When you accept the realities of life subjectively, without any judgment, through Vipassana meditation, you lessen your worries and anxiety. It then helps reduce symptoms of stress, including an increase in cortisol levels, hence lowering blood pressure.

4. Stronger immune system

Dr. Garodia also notes that higher cortisol levels can cause weakened immunity. The experts at Ask The Scientists also support this, noting that “elevated cortisol suppresses your immune system by reducing the production of white blood cells,” especially when you have chronic stress.

White blood cells are the body’s army against threatening bacteria and diseases. Without them, it will be hard for you to find and eliminate germs, making you more prone to infection.

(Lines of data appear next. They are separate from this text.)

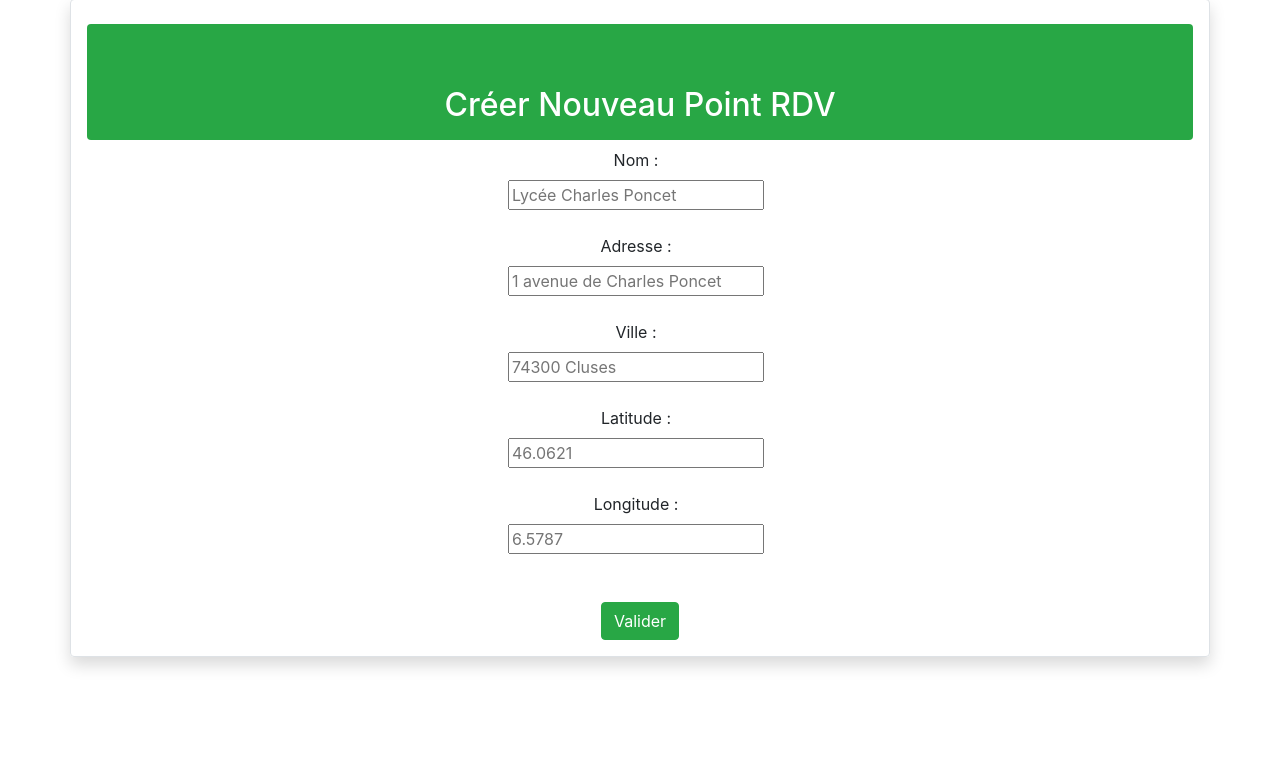
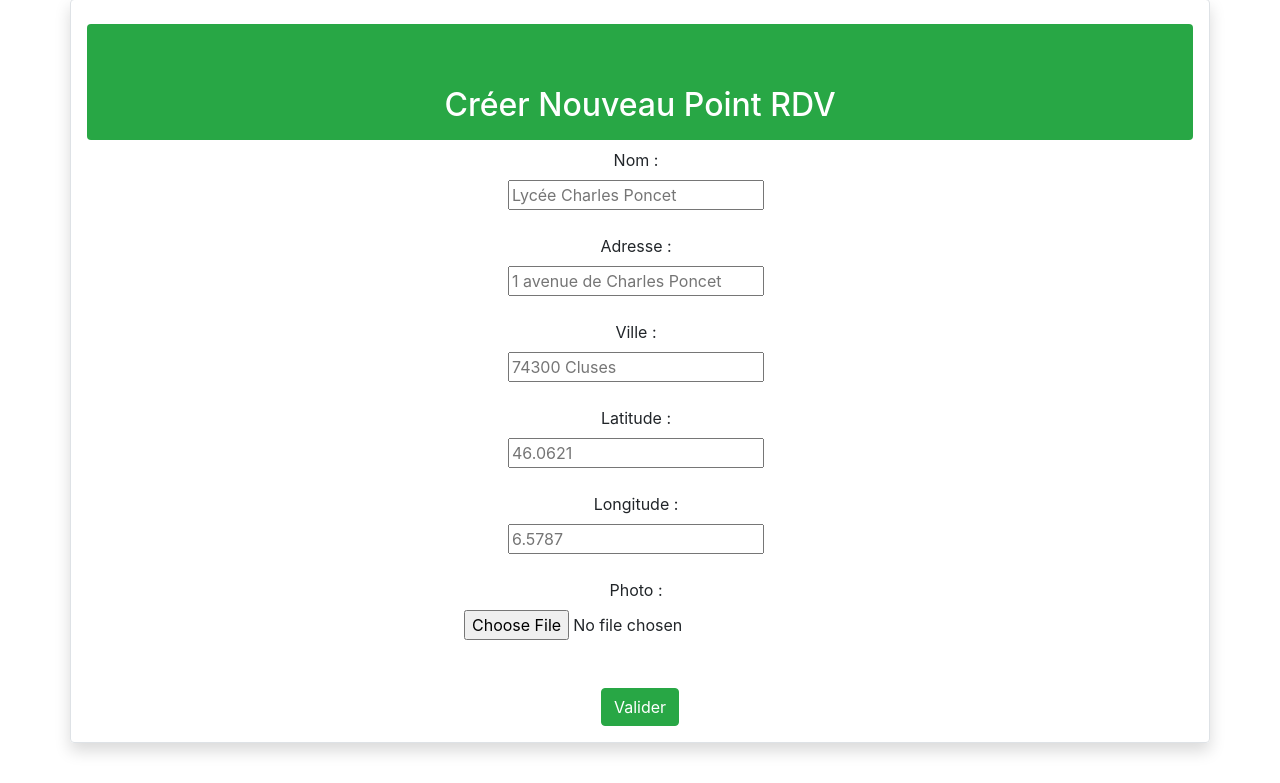
Before and after one commit to CyrilLeblanc/PCP21, a PHP site: page /webmaster/creer_nouveau_point/index.php in a window 1280 px wide. Shown: the part 17-800 px from the top of the page. Run offline with PHP 8.4, Linux system fonts and the light colour scheme.

Commit message:
modified:   webmaster/creer_nouveau_point/index.php 	modified:   webmaster/creer_nouveau_point/upload.php 	modified:   webmaster/request/Point.php

```diff
--- a/webmaster/creer_nouveau_point/index.php
+++ b/webmaster/creer_nouveau_point/index.php
@@ -6,11 +6,41 @@
 		include_once '../../bootstrap.html';
     require_once '../request/Point.php';
 
-    //Ajout du Point de RDV
     if(isset($_POST['nom']) && isset($_POST['adresse']) && isset($_POST['ville']) && isset($_POST['latitude']) && isset($_POST['longitude']))
     {
+
+      if(isset($_POST['submit']))
+      {
+        $filename = $_FILES['photo']['name'];
+        $tempname = $_FILES['photo']['tmp_name'];
+        $folder = "../images/".$filename;
+
+        $extension = new SplFileInfo($filename);
+        $ext = $extension->getExtension();
+
+        $newname = "/PCP21/webmaster/images/" . $_POST['nom'] . "_" . $_POST['ville'] . "." . $ext;
+        $newfolder = "../images/" . $_POST['nom'] . "_" . $_POST['ville'] . "." . $ext;
+
+        if(move_uploaded_file($tempname,$folder))
+        {
+          $_POST['photo'] = $newname;
+        }
+        else
+        {
+          $_POST['photo'] = "";
+
+          echo "</br></br>
+            <div class='alert alert-danger text-center'>
+            <h2><strong>La photo ne s'est pas envoyée.</strong></h2>
+            </div>";
+        }
+      }
+
+      //Ajout du Point de RDV
       $Ajouter_Point_RDV = new Point();
-      $Ajouter_Point_RDV->add_Point($_POST['nom'],$_POST['adresse'],$_POST['ville'],$_POST['latitude'],$_POST['longitude']);
+      $Ajouter_Point_RDV->add_Point($_POST['nom'],$_POST['adresse'],$_POST['ville'],$_POST['latitude'],$_POST['longitude'],$_POST['photo'],1);
+
+      rename($folder, $newfolder);
     }
   ?>
   <title>Création Nouveau Point RDV</title>
@@ -20,7 +50,7 @@
   <div class="container p-3 my-3 border shadow rounded" align="center">
 
 
-    <div class="container bg-success p-2 my-2 rounded" >
+    <div class="container bg-success p-2 my-2 rounded">
       <a href="/index.php">
         <button class="btn material-icons" style="color: white; font-size: 250%;">&#xe88a;</button>
       </a>
@@ -29,7 +59,7 @@
 
 
     <!-- FORM -->
-    <form class="needs-validation" method="post" action="">
+    <form class="needs-validation" method="post" action="" enctype="multipart/form-data">
 
       <!-- FORM Input Fields -->
       <div class="form-group" align="center">
@@ -57,10 +87,10 @@
         <input type="text" class="mb-2 mr-sm-2" placeholder="6.5787" name="longitude" required>
       </div>
 
-      <!--<div class="form-group" align="center">
+      <div class="form-group" align="center">
         <label for="photo" class="mr-sm-2">Photo : </label><br/>
         <input type="file" class="mb-2 mr-sm-2" name="photo" id="photo">
-      </div>-->
+      </div>
 
       <!-- FORM Submit Button -->
       <div align="center">
@@ -88,6 +118,69 @@
             }
           }
 
+
+          /*//Gestion de l'image
+          $target_dir = "../images/";
+          $target_file = $target_dir . basename($_FILES["photo"]["name"]);
+          $uploadOk = 1;
+          $imageFileType = strtolower(pathinfo($target_file,PATHINFO_EXTENSION));
+          $fullPath = "/PCP21/webmaster/images/" . $_POST['photo'];
+
+          echo $fullPath;
+
+          //Vérifie s'il s'agit vraiment d'une image
+          if(isset($_POST["submit"])) {
+            $check = getimagesize($_FILES["photo"]["tmp_name"]);
+            if($check !== false) {
+              $uploadOk = 1;
+            } else {
+              echo "</br></br>
+                <div class='alert alert-danger text-center'>
+                <h2><strong>Le fichier n'est pas une image.</strong></h2>
+                </div>";
+              $uploadOk = 0;
+            }
+          }
+          //Vérifie la taille de l'image
+          if ($_FILES["photo"]["size"] > 2000000) { //ToDO
+            echo "</br></br>
+              <div class='alert alert-danger text-center'>
+              <h2><strong>Le fichier dépasse la taille maximale.</strong></h2>
+              </div>";
+            $uploadOk = 0;
+          }
+
+          //Autorise certains formats de fichiers
+          if($imageFileType != "jpg" && $imageFileType != "png" && $imageFileType != "jpeg") {
+            echo "</br></br>
+              <div class='alert alert-danger text-center'>
+              <h2><strong>Seulement les fichiers .jpg, .jpeg et .png sont acceptés.</strong></h2>
+              </div>";
+            $uploadOk = 0;
+          }
+
+          $new_name = $_POST["nom"] . '_' . $_POST["ville"] . '.' . $imageFileType;
+
+          //Vérifie s'il y a eu une erreur
+          if ($uploadOk == 0) {
+            echo "</br></br>
+              <div class='alert alert-danger text-center'>
+              <h2><strong>Il y a eu une erreur avec votre fichier.</strong></h2>
+              </div>";
+          //Si tout est ok, on upload l'image
+          } else {
+            if (move_uploaded_file($_FILES["photo"]["tmp_name"], $target_dir . $new_name)) {
+              echo "</br></br>
+              <div class='alert alert-success text-center'>
+              <h5><strong>Le fichier ". htmlspecialchars(basename($new_name)). " a bien été uploadé.</strong></h5>
+              </div>";
+            } else {
+              echo "</br></br>
+                <div class='alert alert-danger text-center'>
+                <h2><strong>Il y a une erreur.</strong></h2>
+                </div>";
+            }
+          }*/
         ?>
 
       </div>
--- a/webmaster/creer_nouveau_point/upload.php
+++ b/webmaster/creer_nouveau_point/upload.php
@@ -1,6 +1,6 @@
 <?php
   //Envoi de l'image
-  /*
+
   $target_dir = "../images/";
   $target_file = $target_dir . basename($_FILES["photo"]["name"]);
   $uploadOk = 1;
@@ -61,5 +61,5 @@
     }
   }
 
-  //Pour pouvoir envoyer le chemin d'accès de l'image dans le BDD.*/
+  //Pour pouvoir envoyer le chemin d'accès de l'image dans le BDD.
 ?>
--- a/webmaster/request/Point.php
+++ b/webmaster/request/Point.php
@@ -24,12 +24,13 @@ class Point
     }
 
 
-    function add_Point($Nom, $Adresse, $Ville, $Latitude, $Longitude)
+    function add_Point($Nom, $Adresse, $Ville, $Latitude, $Longitude, $Point_Image, $is_confirme)
     {
-        $sql = "INSERT INTO Point_RDV (Nom, Adresse, Ville, Latitude, Longitude)
-        VALUES ('$Nom', '$Adresse', '$Ville', $Latitude, $Longitude);";
+        $sql = "INSERT INTO Point_RDV (Nom, Adresse, Ville, Latitude, Longitude, Point_Image, is_confirme)
+        VALUES ('$Nom', '$Adresse', '$Ville', $Latitude, $Longitude, $Point_Image, $is_confirme);";
         return $GLOBALS['mysqli']->query($sql);
     }
+
 
     function verif_Point($Nom, $Adresse, $Ville, $Latitude, $Longitude)
     {
```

So, if you are currently under stressful situations that bring too much anxiety in your life, try meditating to clear your mind because dwelling on uncontrollable things impairs the mind more than any disease.

5. Fewer headaches

Other than serotonin, Dr. Sharma’s Meditation: The Future Medication also notes that practicing mindfulness aids in increasing endorphins, which are the body’s natural pain relievers. Harvard stresses that endorphins are the body’s natural pain relievers.

Endorphins are literally the morphine that our body produces naturally. These hormones are released in the same part of the brain that meditation stimulates, hence elevating its natural analgesic properties.

Stress, anxiety, worrying, and overthinking are only some of the factors that can trigger tension around your head and cause headaches. So, yes. Overthinking and a clouded mind does cause headaches. Psych-retreats like Vipassana are great guided spiritual meditations that can help lessen your headaches.

Practicing Vipassana allows you to see how your thoughts come and go, like waves on a sea of consciousness. It will keep you from dwelling and staying attached to them, preventing you from overthinking everything your mind might say, hence lessening your worries. Along with its notable health benefits and ability to improve one’s quality of life, it is not far-reaching to say that Vipassana meditation can also help you live a longer life.

Vipassana Meditation For Beginners

Another quality that makes Vipassana different from all other forms of meditation is it is a psyche-retreat or a 10-day meditation retreat where you cannot speak or make eye contact with anyone. You usually take the course in a secluded location close to nature.

However, not everyone can have the luxury of taking a 10-day break from their busy lives, and not all can afford the courses. For beginners, you can find a couple of guided spiritual meditations online for Vipassana.

Here is an example:

Once you get the hang of the basics, you can modify it to your preference or whatever works out for you. But here is a friendly reminder before you start: do not come in with expectations. Allow your mind to be taught what it needs to know, let go, and trust the process.

Getting a meditation timer like the Vipassana Meditation Timer app can elevate your experience so you can keep track of your progress. It is the top application enjoyed by more than 100,000 users.

The Vipassana Meditation Timer

You can find Vipassana Meditation Timer on your device’s app store. It lets you have the luxury of a personal guided spiritual meditation at your convenience and assists you in your Vipassana journey.

With a simple user interface, it provides a straightforward approach that will not distract beginners and long-time practitioners during their sessions. Unlike other apps, there is no pause option within the app, which is excellent to ensure that you can focus on finishing your meditation—a crucial factor in the exercise.

Vipassana Meditation Timer also gives you the freedom to choose and upload your alarm sound notice if you happen not to favor any of the in-app options. This adds a more personal touch to your experience.

A Buddhist practitioner created Vipassana Meditation for other aspiring fellows who wish to reap the practice’s benefits and help them meet their unique nature and give assistance to reclaim their connection to the source.

*A portion of the revenue collected from our application goes to help the less fortunate in Nepal.